Nigeria's New Minister of Education....Reformer? - The Learning Craft
The Learning Craft

Nigeria’s New Minister of Education….Reformer?

Adam-Adamu

To say that the education system in Nigeria needs a total overhaul is to say that a newly born child needs milk….it’s a no brainer! I waited patiently to find out who the ‘intending-enigma-to-be’ was and there… he was announced….Mallam Adamu Adamu.

I have taken time to read up on him. I was glad to find out that many writers have done so too. Many have raised alarms about his very little background in the core education sector (alongside few qualifications to match) and how it would affect his decision taking and possibly his resolve to bring about the much needed ‘change’ in the sector. Many wonder whether being a journalist/columnist was enough expertise and exposure needed to steer the wheels of needed reforms within the sector. Will he be a reformer?

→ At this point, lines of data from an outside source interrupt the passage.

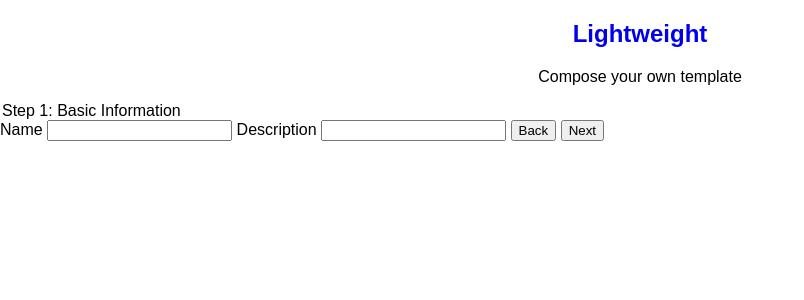
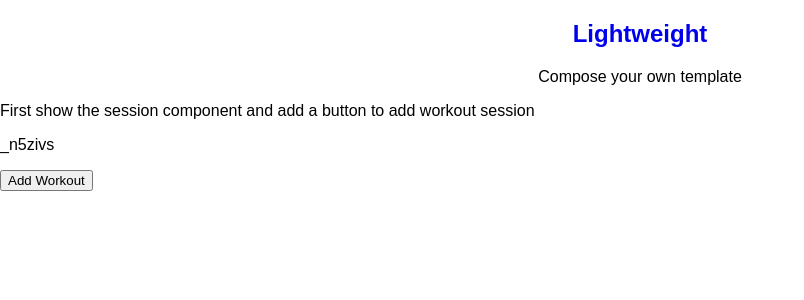
Before and after one commit to doctype-Melvin/repsetweight, a SvelteKit app in the folder frontend/: page /create in a window 1280 px wide. Shown: the top 300 px of the page, without its empty margins (0-804 px from the left). Built offline with nearby package versions, Linux system fonts and the light colour scheme; no server answers.

Commit message:
add placeholder for new workout component

```diff
--- a/frontend/src/routes/create/+layout.svelte
+++ b/frontend/src/routes/create/+layout.svelte
@@ -9,19 +9,19 @@
 
 
 
-    const previousTemplate = localStorage.getItem('template');
 
-    onMount(() => {
-        if (previousTemplate) {
-            userTemplateData.set(JSON.parse(previousTemplate))
-        }
-    })
 
-    export let currentStep = 'info';
+    // onMount(() => {
+    //     if (previousTemplate) {
+    //         userTemplateData.set(JSON.parse(previousTemplate))
+    //     }
+    // })
 
-    export let nextStep = (value) => {
-        currentStep = value;
-    }
+    // export let currentStep = 'info';
+
+    // export let nextStep = (value) => {
+    //     currentStep = value;
+    // }
 
 
 </script>
@@ -29,12 +29,12 @@
 
 <p style="text-align: center;">Compose your own template</p>
 
-    {#if currentStep === 'info'}
+    <!-- {#if currentStep === 'info'}
         <Info nextStep={nextStep}/>
     {:else if currentStep === 'workouts'}
         <Workouts nextStep={nextStep} />
     {:else }
         <Summary nextStep={nextStep} />
-    {/if}
+    {/if} -->
 
     <slot />
--- a/frontend/src/routes/create/+page.svelte
+++ b/frontend/src/routes/create/+page.svelte
@@ -0,0 +1,38 @@
+<script>
+    // @ts-nocheck
+    import { nanoid } from 'nanoid';
+
+    console.info('%c Viewing create route', 'color: #4CAF50; font-weight: bold; font-size: 16px;')
+
+    const previousTemplate = localStorage.getItem('template');
+    console.info('Create Route:', JSON.parse(previousTemplate))
+
+    let userWorkout = {
+        name: '',
+        description: '',
+        wid: nanoid(7),
+        exercises: []
+    }
+
+    $: workoutsArray = [userWorkout]
+
+    const addWorkoutHandler = () => {
+        let newWorkout = {
+            ...userWorkout,
+            wid: nanoid(7)
+        }
+        workoutsArray = [...workoutsArray, newWorkout]
+
+    }
+
+</script>
+
+<p>First show the session component and add a button to add workout session</p>
+
+{#each workoutsArray as workout}
+    <div>
+        <p>{workout.wid}</p>
+    </div>
+{/each}
+
+<button type="button" on:click={addWorkoutHandler}>Add Workout</button>
```
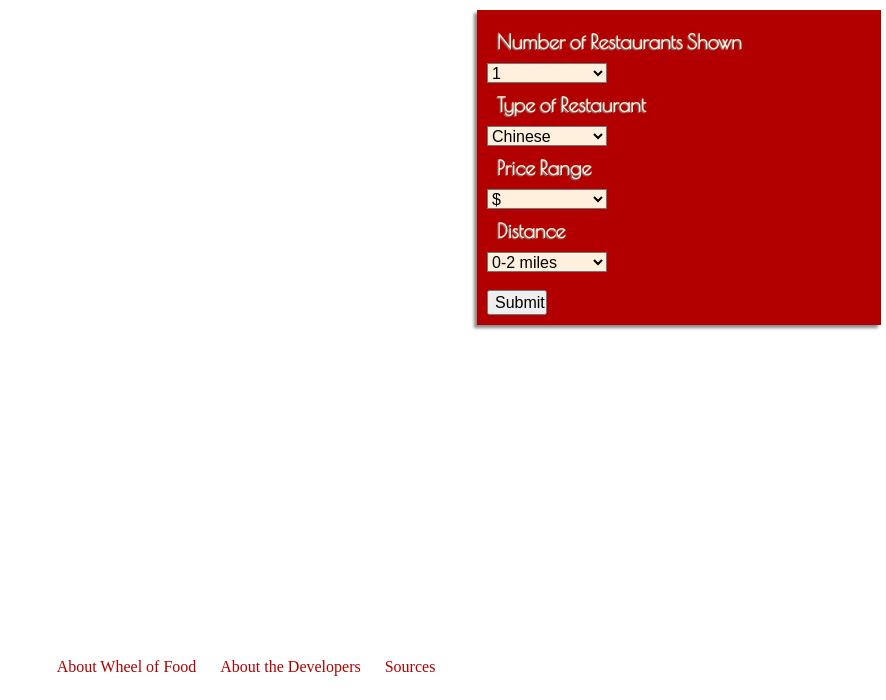
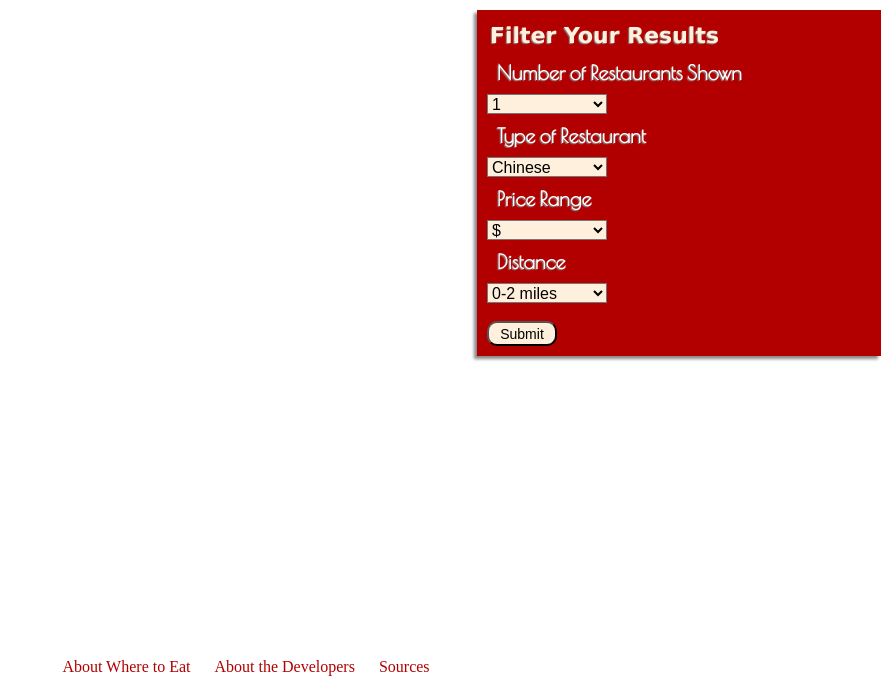
Before and after one commit to tranpham1997/team-tek-food, a Python web app: template wheel-of-food/templates/results.html in a window 1280 px wide. Shown: the part 100-800 px from the top of the page, without its empty margins (394-1280 px from the left). Run offline with Jinja, Linux system fonts and the light colour scheme; the template is opened without the code that fills it, so the values that code supplies are empty.

Commit message:
template update

```diff
--- a/wheel-of-food/static/resultpage.css
+++ b/wheel-of-food/static/resultpage.css
@@ -27,12 +27,20 @@ footer{
   padding-bottom: 10px;
   vertical-align: baseline;
 }
+h1{
+  padding: 3px;
+  margin: 0;
+  color: #FFF0DD;
+  font-family: Verdana, sans-serif;
+  font-size: 22px;
+  text-shadow: -1px 1px 1px #888888;
+}
 h2{
   padding: 10px;
   margin: 0;
   font-family: "Poiret One", sans-serif;
   font-size: 20px;
-  color: #FFF0DD;
+  color: white;
   text-shadow: -1px 1px 1px #888888;
 }
 h3{
@@ -57,8 +65,10 @@ aside{
 }
 #submitbutton{
   height: 25px;
-  width: 60px;
-  font-size: 16px;
+  width: 70px;
+  font-size: 14px;
+  background-color: #FFF0DD;
+  border-radius: 10px;
 }
 #container {
    min-height: 100%;
--- a/wheel-of-food/templates/results.html
+++ b/wheel-of-food/templates/results.html
@@ -4,16 +4,17 @@
     <link href="../static/resultpage.css" rel="stylesheet">
     <title>Your Results</title>
   </head>
-  <div id="container">
+  <div id="container"> <!-- all divs used to vertically align footer. DO NOT CHANGE-->
     <div id="header">
       <header>
-        <a id="whereTo" href="/">where to</a><a id="eat" href="/">EAT</a>
+        <a id="whereTo" href="/">where to</a><a id="eat" href="/">EAT</a> <!--logo with link to home page-->
       </header>
     </div>
     <div id="body">
       <body>
-        <aside>
-          <form method="GET" id="filtersform">
+        <aside> <!--side bar-->
+          <h1>Filter Your Results</h1>
+          <form method="GET" id="filtersform"> <!--form used to filter results-->
             <h2>Number of Restaurants Shown</h2>
             <select class="dropMenu" name="number">
               <option value="one">1</option>
@@ -51,8 +52,8 @@
       </body>
     </div>
     <div id="footer">
-      <footer><br>
-        <a href="/AboutApp"> About Wheel of Food </a>
+      <footer><br> <!--Footer with links to other pages-->
+        <a href="/AboutApp"> About Where to Eat </a>
         <a href="/AboutUs"> About the Developers </a>
         <a href="/Sources"> Sources </a>
       </footer>
```
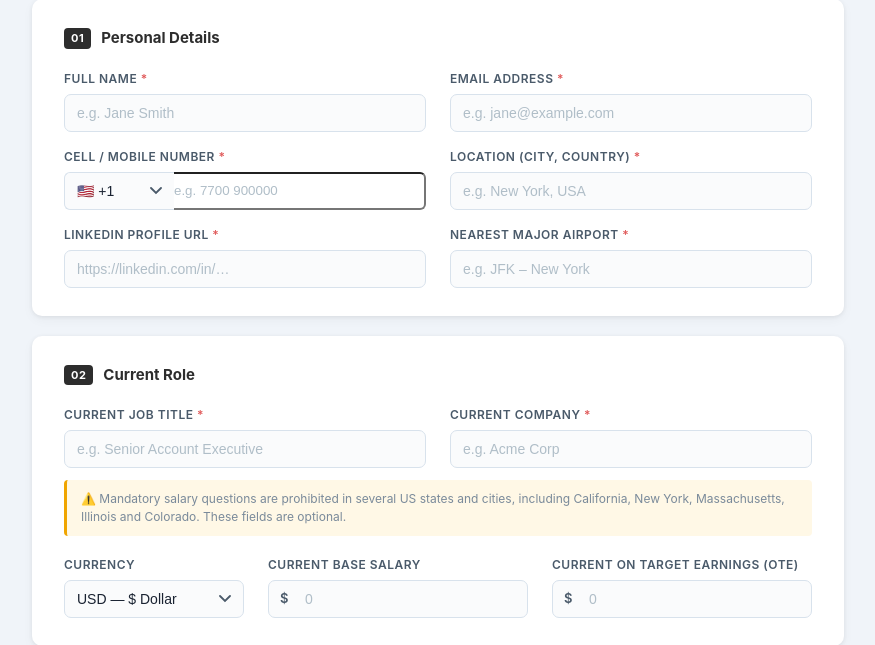
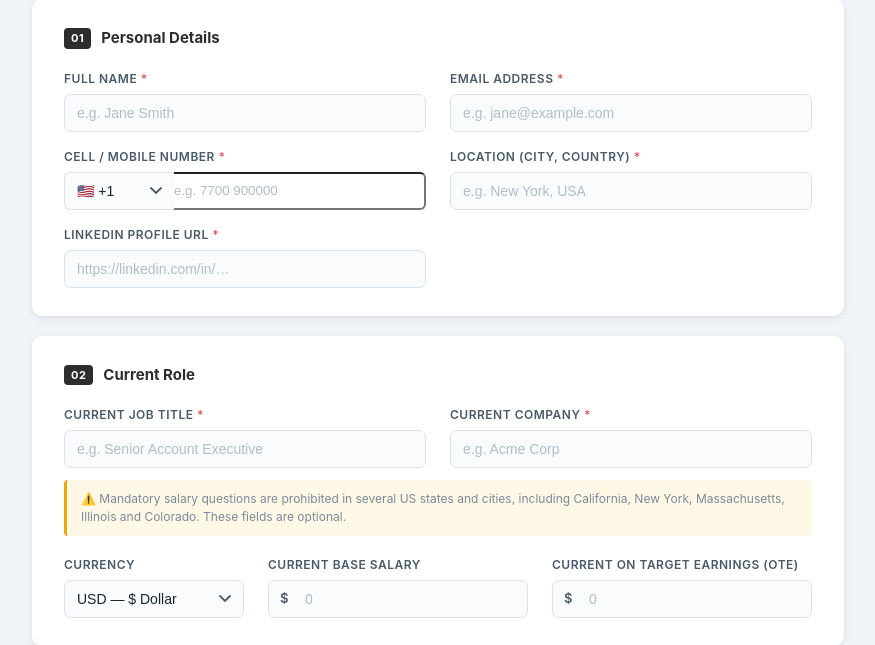
Before and after one commit to GrowthStackTalent/md-candidate-portal, a Flask app: page / in a window 1280 px wide. Shown: the part 120-765 px from the top of the page, without its empty margins (202-1077 px from the left). Run offline with Flask 3, Linux system fonts and the light colour scheme.

Commit message:
Remove nearest airport question
Co-Authored-By: Claude Sonnet 4.6 <noreply@anthropic.com>

```diff
--- a/templates/form.html
+++ b/templates/form.html
@@ -108,10 +108,6 @@
             <div class="field">
               <label for="linkedin">LinkedIn Profile URL <span class="req">*</span></label>
               <input type="url" id="linkedin" name="linkedin" placeholder="https://linkedin.com/in/…" required />
-            </div>
-            <div class="field">
-              <label for="airport">Nearest Major Airport <span class="req">*</span></label>
-              <input type="text" id="airport" name="airport" placeholder="e.g. JFK – New York" required />
             </div>
           </div>
         </section>
```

Read a snippet about his background. 

1. Mallam Adamu Adamu hails from Bauchi state.

2. He is a graduate of Ahmadu Bello University where he read Accountancy

3. He is a writer and a renowned public analyst and columnist with Daily Trust

4. Mallam Adamu has been regularly referred to as a public commentator with a distinct style – fearless, educated and bold enough to express his views and opinions both locally and internationally.

5.He was a Personal Assistant to the late Solomon Lar, who was the pioneer National Chairman of the People’s Democratic Party (PDP) and former Governor of Plateau state, on the platform of the Nigerian People’s Party (NPP) during the Nigerian Second Republic.

My Thoughts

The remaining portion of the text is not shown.